      Ahoua, Laurence; Ayikoru, Harriet; Gnauck, Katherine; Odaru, Grace; Odar, Emmanuel; Ondoa-Onama, Christine; Pinoges, Loretxu; Balkan, Suna; Olson, David; Pujades-Rodríguez, Mar; et al. (2010-07-13)
      Prevention of mother-to-child transmission (PMTCT) is essential in HIV/AIDS control. We analysed 2000-05 data from mother-infant pairs in our PMTCT programme in rural Uganda, examining programme utilization and outcomes, HIV transmission rates and predictors of death or loss to follow-up (LFU). Out of 19,017 women, 1,037 (5.5%) attending antenatal care services tested HIV positive. Of these, 517 (50%) enrolled in the PMTCT programme and gave birth to 567 infants. Before tracing, 303 (53%) mother-infant pairs were LFU. Reasons for dropout were infant death and lack of understanding of importance of follow-up. Risk of death or LFU was higher among infants with no or incomplete intrapartum prophylaxis (OR = 1.90, 95% CI 1.07-3.36) and of weaning age <6 months (OR 2.55, 95% CI 1.42-4.58), and lower in infants with diagnosed acute illness (OR 0.30, 95% CI 0.16-0.55). Mother-to-child HIV cumulative transmission rate was 8.3%, and 15.5% when HIV-related deaths were considered. Improved tracking of HIV-exposed infants is needed in PMTCT programmes where access to early infant diagnosis is still limited.
    • The Last and First Frontier--Emerging Challenges for HIV Treatment and Prevention in the First week of Life With Emphasis on Premature and Low Birth Weight Infants

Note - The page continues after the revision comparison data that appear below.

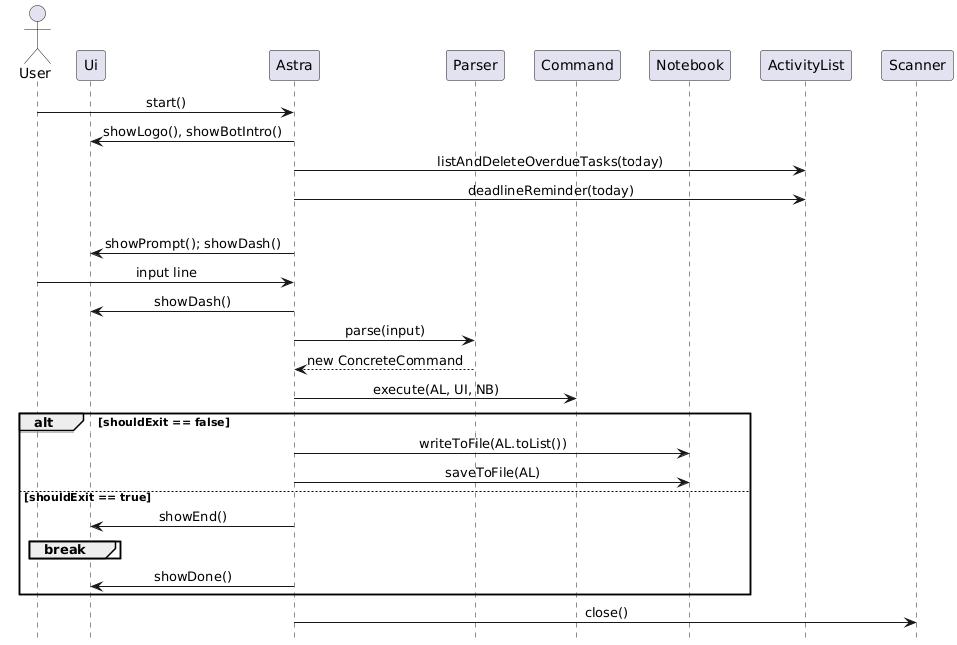
This is docs/images/main_loop_sequence.png from Kennahh/tp, a PlantUML export, as it was before one commit. Its source is kept beside it as docs/diagrams/main_loop_sequence.puml.
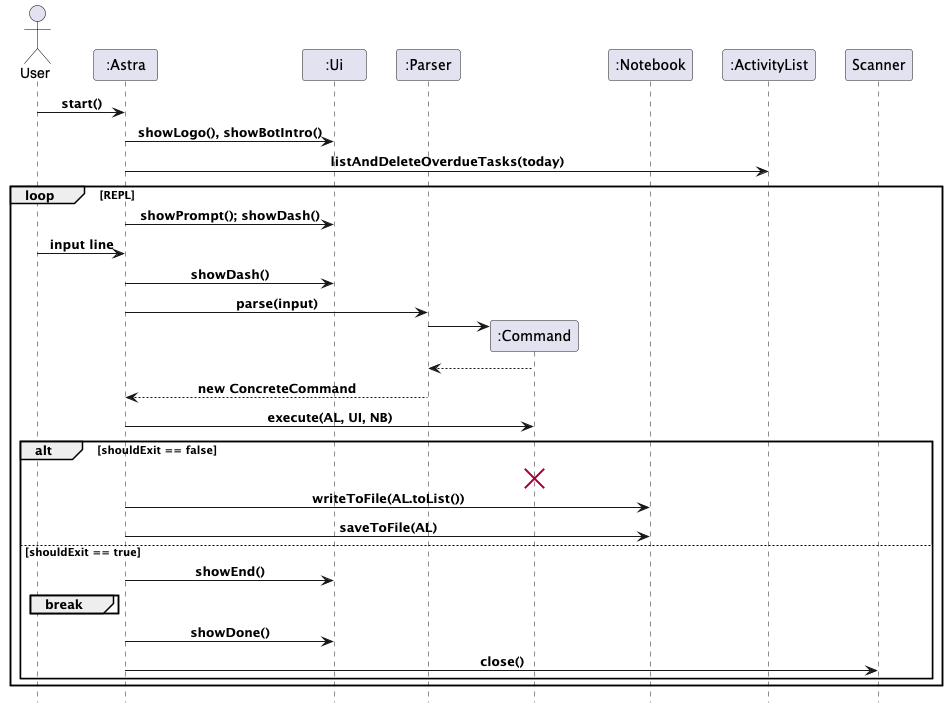
After the change.

Change to the diagram source:
```diff
@@ -2,12 +2,12 @@
 !include style.puml
 
 actor User
-participant Astra
-participant UI as "Ui"
-participant Parser
-participant C as "Command"
-participant NB as "Notebook"
-participant AL as "ActivityList"
+participant Astra as ":Astra"
+participant UI as ":Ui"
+participant Parser as "Parser"
+participant C as ":Command"
+participant NB as ":Notebook"
+participant AL as ":ActivityList"
 
 User -> Astra: start()
 Astra -> UI: showLogo(), showBotIntro()
@@ -17,9 +17,14 @@
   User -> Astra: input line
   Astra -> UI: showDash()
   Astra -> Parser: parse(input)
+  create C
+  Parser -> C
+  return
   Parser --> Astra: new ConcreteCommand
   Astra -> C: execute(AL, UI, NB)
   alt shouldExit == false
+    C -[Hidden]> C
+    destroy C
     Astra -> NB: writeToFile(AL.toList())
     Astra -> NB: saveToFile(AL)
     else shouldExit == true
```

      Cotton, MF; Holgate, S; Nelson, A; Rabie, H; Wedderburn, C; Mirochnick, M (International AIDS Society, 2015-12-02)
      There is new emphasis on identifying and treating HIV in the first days of life and also an appreciation that low birth weight (LBW) and preterm delivery (PTD) frequently accompany HIV-related pregnancy. Even in the absence of HIV, PTD and LBW contribute substantially to neonatal and infant mortality. HIV-exposed and -infected infants with these characteristics have received little attention thus far. As HIV programs expand to meet the 90-90-90 target for ending the HIV pandemic, attention should focus on newborn infants, including those delivered preterm or of LBW.
    • Prevention of mother-to-child transmission of HIV and the health-related Millennium Development Goals: time for a public health approach.

      Schouten, Erik J; Jahn, Andreas; Midiani, Dalitso; Makombe, Simon D; Mnthambala, Austin; Chirwa, Zengani; Harries, Anthony D; van Oosterhout, Joep J; Meguid, Tarek; Ben-Smith, Anne; et al. (2011-07-16)